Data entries
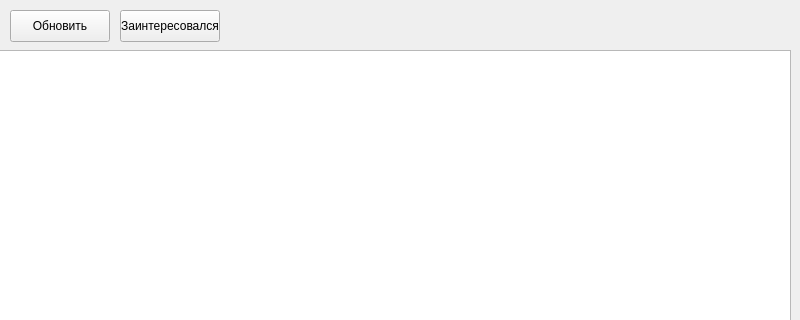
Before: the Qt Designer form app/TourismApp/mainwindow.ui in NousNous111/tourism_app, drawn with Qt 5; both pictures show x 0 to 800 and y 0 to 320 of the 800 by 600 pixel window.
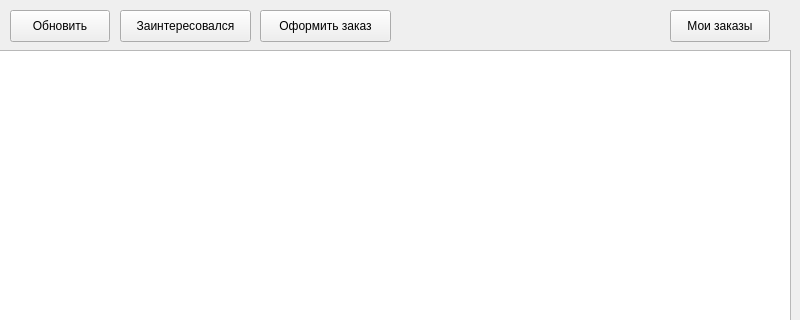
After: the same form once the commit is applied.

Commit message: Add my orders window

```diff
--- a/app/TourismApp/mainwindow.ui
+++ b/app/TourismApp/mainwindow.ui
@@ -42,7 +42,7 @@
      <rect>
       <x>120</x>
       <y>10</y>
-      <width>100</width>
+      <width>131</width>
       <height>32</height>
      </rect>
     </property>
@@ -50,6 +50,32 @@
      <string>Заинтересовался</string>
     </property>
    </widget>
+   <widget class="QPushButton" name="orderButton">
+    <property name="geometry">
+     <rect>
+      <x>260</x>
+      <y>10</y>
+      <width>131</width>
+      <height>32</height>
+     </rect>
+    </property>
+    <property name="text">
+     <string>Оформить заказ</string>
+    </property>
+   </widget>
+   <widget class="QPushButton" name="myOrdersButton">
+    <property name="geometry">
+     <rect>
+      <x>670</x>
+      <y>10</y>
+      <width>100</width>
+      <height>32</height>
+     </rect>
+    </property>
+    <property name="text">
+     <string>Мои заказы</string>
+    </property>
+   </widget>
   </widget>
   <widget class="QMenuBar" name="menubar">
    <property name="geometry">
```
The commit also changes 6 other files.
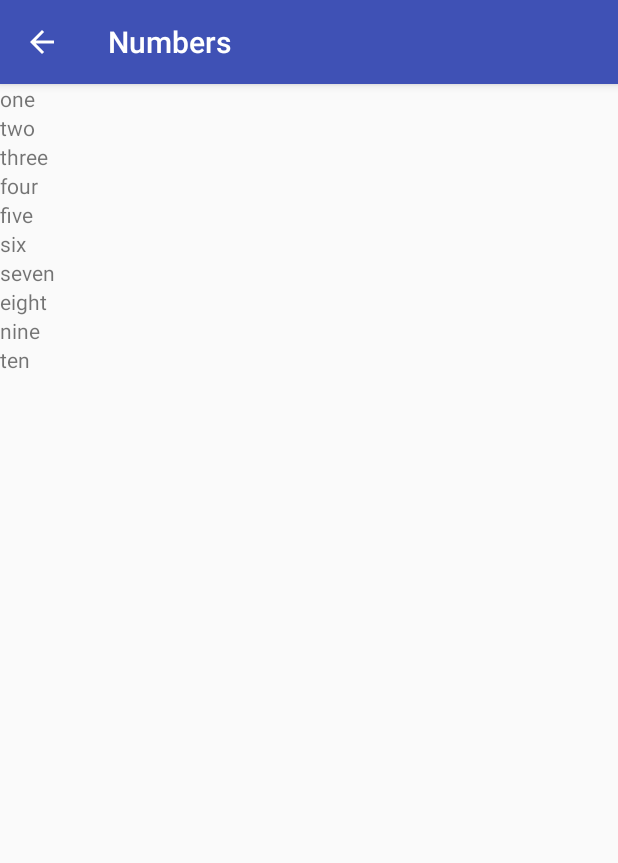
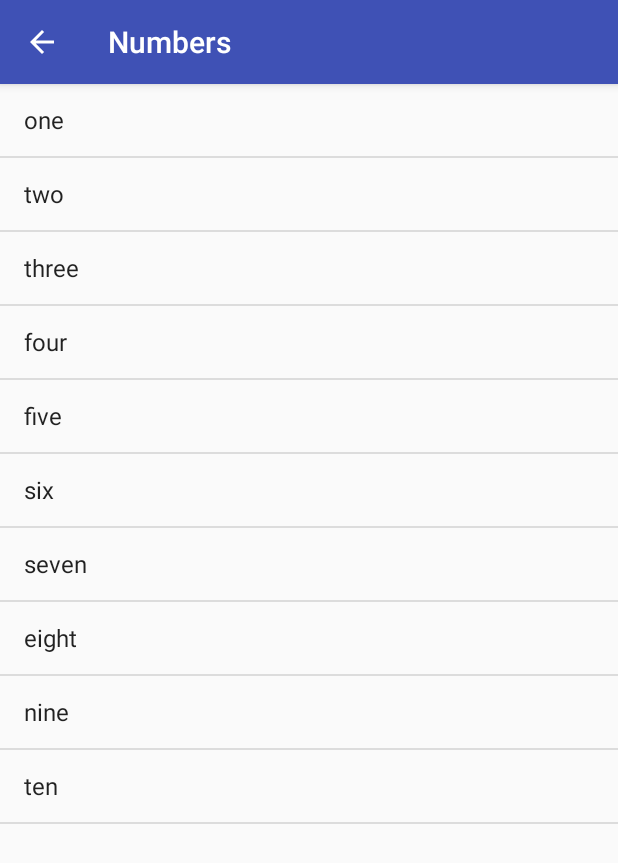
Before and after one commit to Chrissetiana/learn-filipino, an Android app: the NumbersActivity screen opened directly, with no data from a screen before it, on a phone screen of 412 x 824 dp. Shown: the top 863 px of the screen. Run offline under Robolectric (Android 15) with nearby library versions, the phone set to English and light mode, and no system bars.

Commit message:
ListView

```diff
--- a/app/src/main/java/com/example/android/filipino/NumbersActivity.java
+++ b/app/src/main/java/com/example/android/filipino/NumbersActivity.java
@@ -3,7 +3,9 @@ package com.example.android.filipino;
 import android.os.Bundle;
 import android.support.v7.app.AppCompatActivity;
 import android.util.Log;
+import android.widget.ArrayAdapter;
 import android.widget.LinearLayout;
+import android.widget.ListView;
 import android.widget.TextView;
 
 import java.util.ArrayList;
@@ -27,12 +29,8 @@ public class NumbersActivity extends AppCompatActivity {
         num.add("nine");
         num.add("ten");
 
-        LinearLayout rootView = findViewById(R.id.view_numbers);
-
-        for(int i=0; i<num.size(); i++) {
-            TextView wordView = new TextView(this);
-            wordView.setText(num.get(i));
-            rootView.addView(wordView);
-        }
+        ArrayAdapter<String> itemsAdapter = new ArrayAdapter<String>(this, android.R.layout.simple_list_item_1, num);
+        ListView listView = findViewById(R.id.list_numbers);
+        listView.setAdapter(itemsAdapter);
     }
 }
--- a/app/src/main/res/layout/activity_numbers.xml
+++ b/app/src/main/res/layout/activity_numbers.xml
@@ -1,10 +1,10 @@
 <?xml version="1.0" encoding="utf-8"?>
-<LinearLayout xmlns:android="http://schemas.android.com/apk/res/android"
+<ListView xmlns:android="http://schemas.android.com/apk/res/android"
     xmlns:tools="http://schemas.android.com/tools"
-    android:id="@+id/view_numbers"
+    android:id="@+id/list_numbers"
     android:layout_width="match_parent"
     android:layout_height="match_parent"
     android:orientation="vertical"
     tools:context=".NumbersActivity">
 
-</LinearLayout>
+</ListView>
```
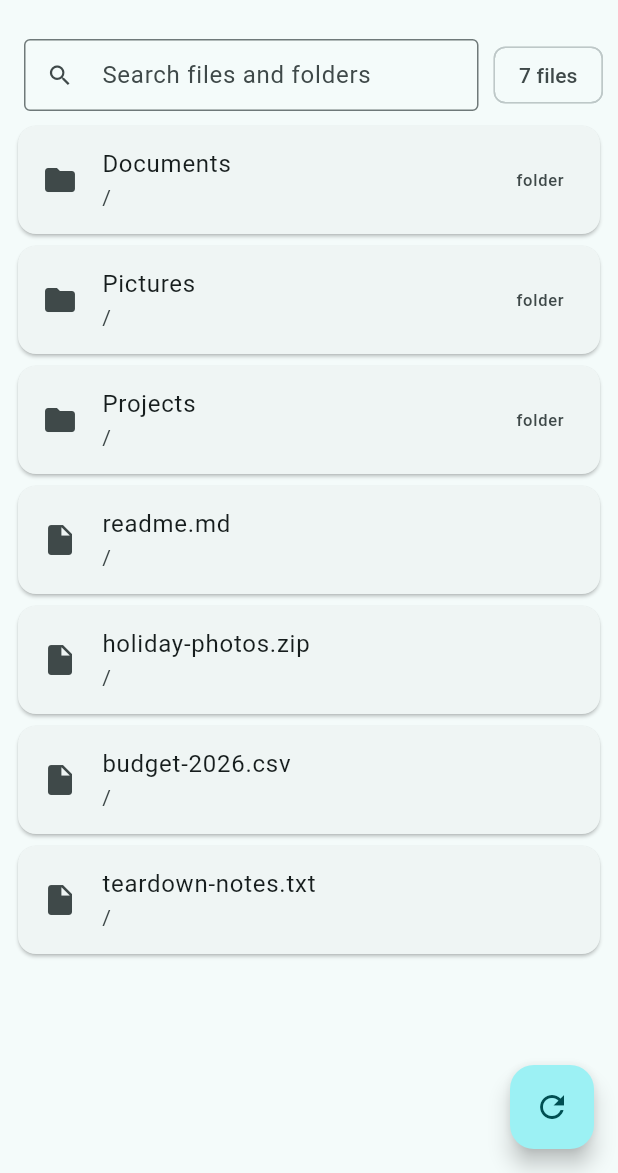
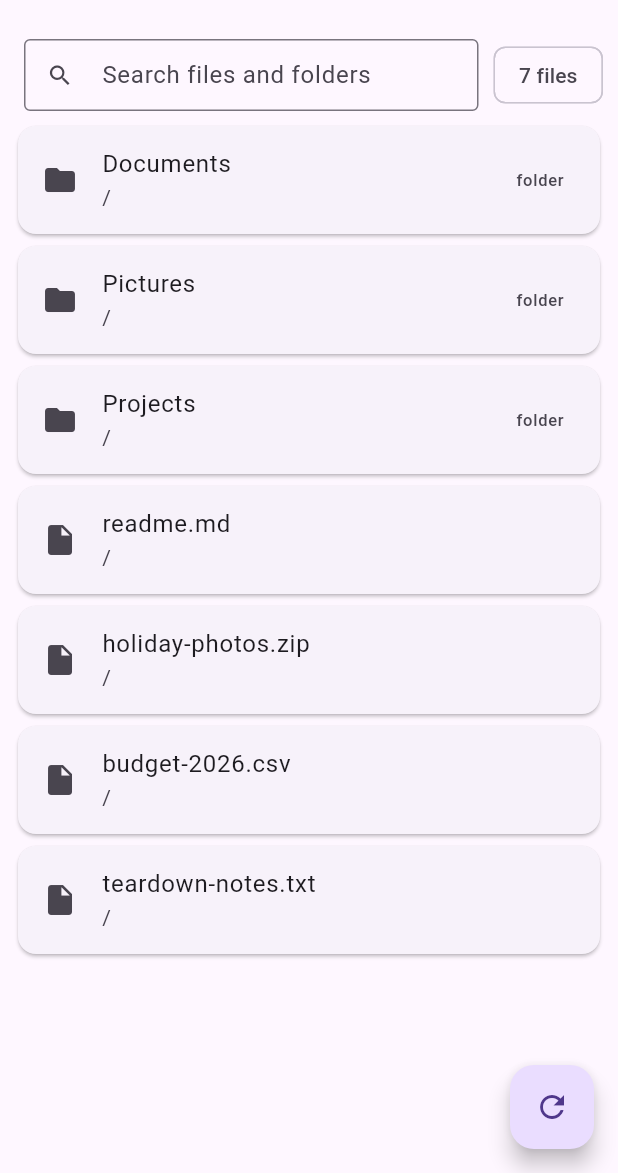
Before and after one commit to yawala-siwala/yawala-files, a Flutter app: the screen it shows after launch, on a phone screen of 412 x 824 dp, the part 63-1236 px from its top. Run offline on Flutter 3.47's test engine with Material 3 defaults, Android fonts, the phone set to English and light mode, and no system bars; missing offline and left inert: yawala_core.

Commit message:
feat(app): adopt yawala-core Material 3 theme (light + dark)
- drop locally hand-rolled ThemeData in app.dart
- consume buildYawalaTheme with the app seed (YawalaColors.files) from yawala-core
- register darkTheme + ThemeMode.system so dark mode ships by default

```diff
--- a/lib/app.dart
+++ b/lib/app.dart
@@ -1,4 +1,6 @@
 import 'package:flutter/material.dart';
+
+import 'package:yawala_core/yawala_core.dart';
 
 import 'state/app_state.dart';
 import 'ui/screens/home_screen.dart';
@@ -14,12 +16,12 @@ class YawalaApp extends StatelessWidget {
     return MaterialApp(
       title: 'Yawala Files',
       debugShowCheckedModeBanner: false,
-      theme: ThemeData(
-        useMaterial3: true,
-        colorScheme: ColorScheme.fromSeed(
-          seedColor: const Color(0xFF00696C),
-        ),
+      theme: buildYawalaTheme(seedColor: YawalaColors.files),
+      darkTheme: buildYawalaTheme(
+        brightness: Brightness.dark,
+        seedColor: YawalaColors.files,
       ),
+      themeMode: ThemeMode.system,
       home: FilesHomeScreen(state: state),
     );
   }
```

• WORK INSTRUCTIONS:
Your copy of the entries must be exact and must not include any of their pictures.

• EXERCISE SOLUTION:
Before: the Qt Designer form app/TourismApp/mainwindow.ui in NousNous111/tourism_app, drawn with Qt 5; both pictures show x 0 to 800 and y 0 to 320 of the 800 by 600 pixel window.
After: the same form once the commit is applied.

Commit message: Add my orders window

```diff
--- a/app/TourismApp/mainwindow.ui
+++ b/app/TourismApp/mainwindow.ui
@@ -42,7 +42,7 @@
      <rect>
       <x>120</x>
       <y>10</y>
-      <width>100</width>
+      <width>131</width>
       <height>32</height>
      </rect>
     </property>
@@ -50,6 +50,32 @@
      <string>Заинтересовался</string>
     </property>
    </widget>
+   <widget class="QPushButton" name="orderButton">
+    <property name="geometry">
+     <rect>
+      <x>260</x>
+      <y>10</y>
+      <width>131</width>
+      <height>32</height>
+     </rect>
+    </property>
+    <property name="text">
+     <string>Оформить заказ</string>
+    </property>
+   </widget>
+   <widget class="QPushButton" name="myOrdersButton">
+    <property name="geometry">
+     <rect>
+      <x>670</x>
+      <y>10</y>
+      <width>100</width>
+      <height>32</height>
+     </rect>
+    </property>
+    <property name="text">
+     <string>Мои заказы</string>
+    </property>
+   </widget>
   </widget>
   <widget class="QMenuBar" name="menubar">
    <property name="geometry">
```
The commit also changes 6 other files.
Before and after one commit to Chrissetiana/learn-filipino, an Android app: the NumbersActivity screen opened directly, with no data from a screen before it, on a phone screen of 412 x 824 dp. Shown: the top 863 px of the screen. Run offline under Robolectric (Android 15) with nearby library versions, the phone set to English and light mode, and no system bars.

Commit message:
ListView

```diff
--- a/app/src/main/java/com/example/android/filipino/NumbersActivity.java
+++ b/app/src/main/java/com/example/android/filipino/NumbersActivity.java
@@ -3,7 +3,9 @@ package com.example.android.filipino;
 import android.os.Bundle;
 import android.support.v7.app.AppCompatActivity;
 import android.util.Log;
+import android.widget.ArrayAdapter;
 import android.widget.LinearLayout;
+import android.widget.ListView;
 import android.widget.TextView;
 
 import java.util.ArrayList;
@@ -27,12 +29,8 @@ public class NumbersActivity extends AppCompatActivity {
         num.add("nine");
         num.add("ten");
 
-        LinearLayout rootView = findViewById(R.id.view_numbers);
-
-        for(int i=0; i<num.size(); i++) {
-            TextView wordView = new TextView(this);
-            wordView.setText(num.get(i));
-            rootView.addView(wordView);
-        }
+        ArrayAdapter<String> itemsAdapter = new ArrayAdapter<String>(this, android.R.layout.simple_list_item_1, num);
+        ListView listView = findViewById(R.id.list_numbers);
+        listView.setAdapter(itemsAdapter);
     }
 }
--- a/app/src/main/res/layout/activity_numbers.xml
+++ b/app/src/main/res/layout/activity_numbers.xml
@@ -1,10 +1,10 @@
 <?xml version="1.0" encoding="utf-8"?>
-<LinearLayout xmlns:android="http://schemas.android.com/apk/res/android"
+<ListView xmlns:android="http://schemas.android.com/apk/res/android"
     xmlns:tools="http://schemas.android.com/tools"
-    android:id="@+id/view_numbers"
+    android:id="@+id/list_numbers"
     android:layout_width="match_parent"
     android:layout_height="match_parent"
     android:orientation="vertical"
     tools:context=".NumbersActivity">
 
-</LinearLayout>
+</ListView>
```
Before and after one commit to yawala-siwala/yawala-files, a Flutter app: the screen it shows after launch, on a phone screen of 412 x 824 dp, the part 63-1236 px from its top. Run offline on Flutter 3.47's test engine with Material 3 defaults, Android fonts, the phone set to English and light mode, and no system bars; missing offline and left inert: yawala_core.

Commit message:
feat(app): adopt yawala-core Material 3 theme (light + dark)
- drop locally hand-rolled ThemeData in app.dart
- consume buildYawalaTheme with the app seed (YawalaColors.files) from yawala-core
- register darkTheme + ThemeMode.system so dark mode ships by default

```diff
--- a/lib/app.dart
+++ b/lib/app.dart
@@ -1,4 +1,6 @@
 import 'package:flutter/material.dart';
+
+import 'package:yawala_core/yawala_core.dart';
 
 import 'state/app_state.dart';
 import 'ui/screens/home_screen.dart';
@@ -14,12 +16,12 @@ class YawalaApp extends StatelessWidget {
     return MaterialApp(
       title: 'Yawala Files',
       debugShowCheckedModeBanner: false,
-      theme: ThemeData(
-        useMaterial3: true,
-        colorScheme: ColorScheme.fromSeed(
-          seedColor: const Color(0xFF00696C),
-        ),
+      theme: buildYawalaTheme(seedColor: YawalaColors.files),
+      darkTheme: buildYawalaTheme(
+        brightness: Brightness.dark,
+        seedColor: YawalaColors.files,
       ),
+      themeMode: ThemeMode.system,
       home: FilesHomeScreen(state: state),
     );
   }
```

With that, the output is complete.